If a line in the data below includes the string "color", please return a copy of it.

■ ■ ■

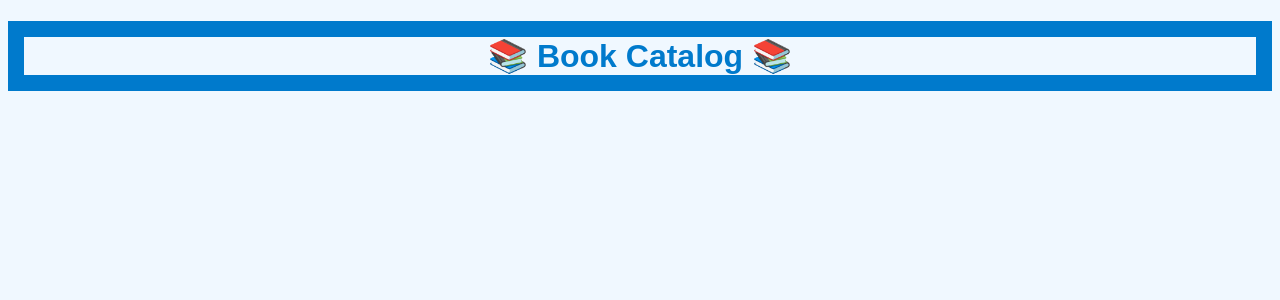
Repository: kaitlynlew/Book-Catalog
Page: /
The author's editor kept a copy of each file at every save. The page is drawn from the files as they stood at one save, then again after the next save.
The browser window is 1280 px wide. The pictures show the whole page.
The project was rebuilt for these pictures with package versions that can differ from the ones it lists, and the page was loaded fresh each time. Also part of the build but not shown: vite.config.js.

Above is the page before, as saved 2025-09-14 00:07:58.

### index.html
<!doctype html>
<html lang="en">

<head>
  <meta charset="UTF-8" />
  <meta name="viewport" content="width=device-width, initial-scale=1.0" />
  <title>📚 Book Catalog</title>
</head>

<body>
  <div id="root"></div>
  <script type="module" src="/src/main.jsx"></script>
</body>

</html>

### src/App.jsx

function App() {
  return <h1>📚 Book Catalog 📚</h1>;
}

export default App;

### src/App.css
/* index.css */
body {
  background-color: #f0f8ff;
  font-family: sans-serif;
}

h1 {
  color: #007acc;
  text-align: center;
  border: 1rem solid #007acc;
}

Loaded but not shown: src/main.jsx (common file)

After the next save:
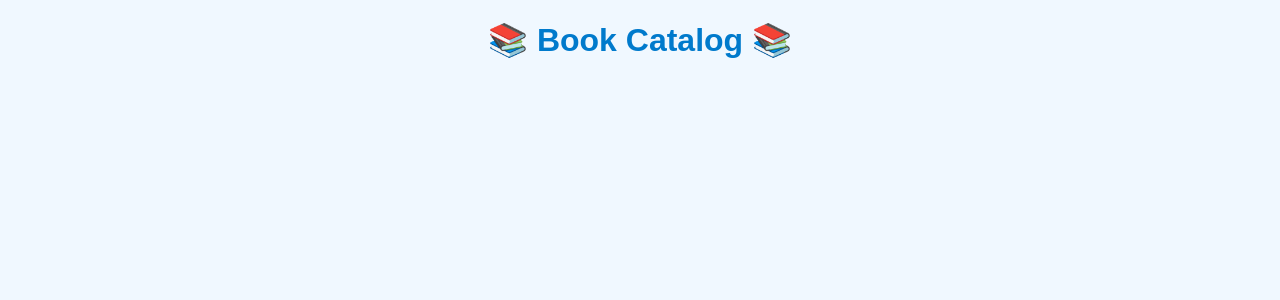
Saved 11 s later.
--- a/src/App.css
+++ b/src/App.css
@@ -7,5 +7,5 @@ body {
 h1 {
   color: #007acc;
   text-align: center;
-  border: 1rem solid #007acc;
+fill: #007acc;
 }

■ ■ ■

_Output of the task:_
  background-color: #f0f8ff;
  color: #007acc;
   color: #007acc;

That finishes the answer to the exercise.